*** Begin section ***

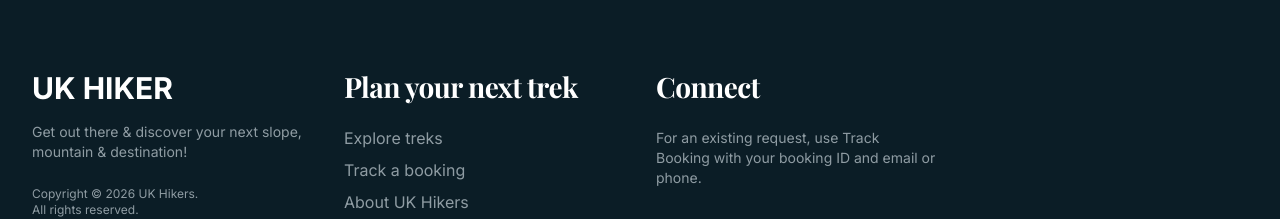
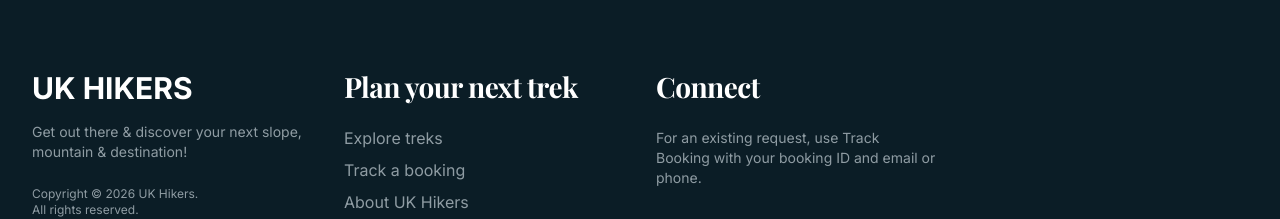
Before and after one commit to TLxGHOST/UKHIKERS2, a React (Vite) app in the folder frontend/: page / in a window 1280 px wide. Shown: the part 2970-3189 px from the top of the page. Built offline with nearby package versions, Linux system fonts and the light colour scheme.

Commit message:
Correct UK Hikers footer branding

```diff
--- a/frontend/src/components/Footer.jsx
+++ b/frontend/src/components/Footer.jsx
@@ -10,7 +10,7 @@ const Footer = () => {
             to="/"
             className="text-white font-[Playfair_Display] font-bold text-3xl mb-4 block"
           >
-            UK HIKER
+            UK HIKERS
           </Link>
 
           <p className="text-[#8f9ca3] text-sm mt-4 mb-6">
```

*** End section ***

Exercise.
Copy each line of the data that includes the word "className".

Exercise solution.
             className="text-white font-[Playfair_Display] font-bold text-3xl mb-4 block"
           <p className="text-[#8f9ca3] text-sm mt-4 mb-6">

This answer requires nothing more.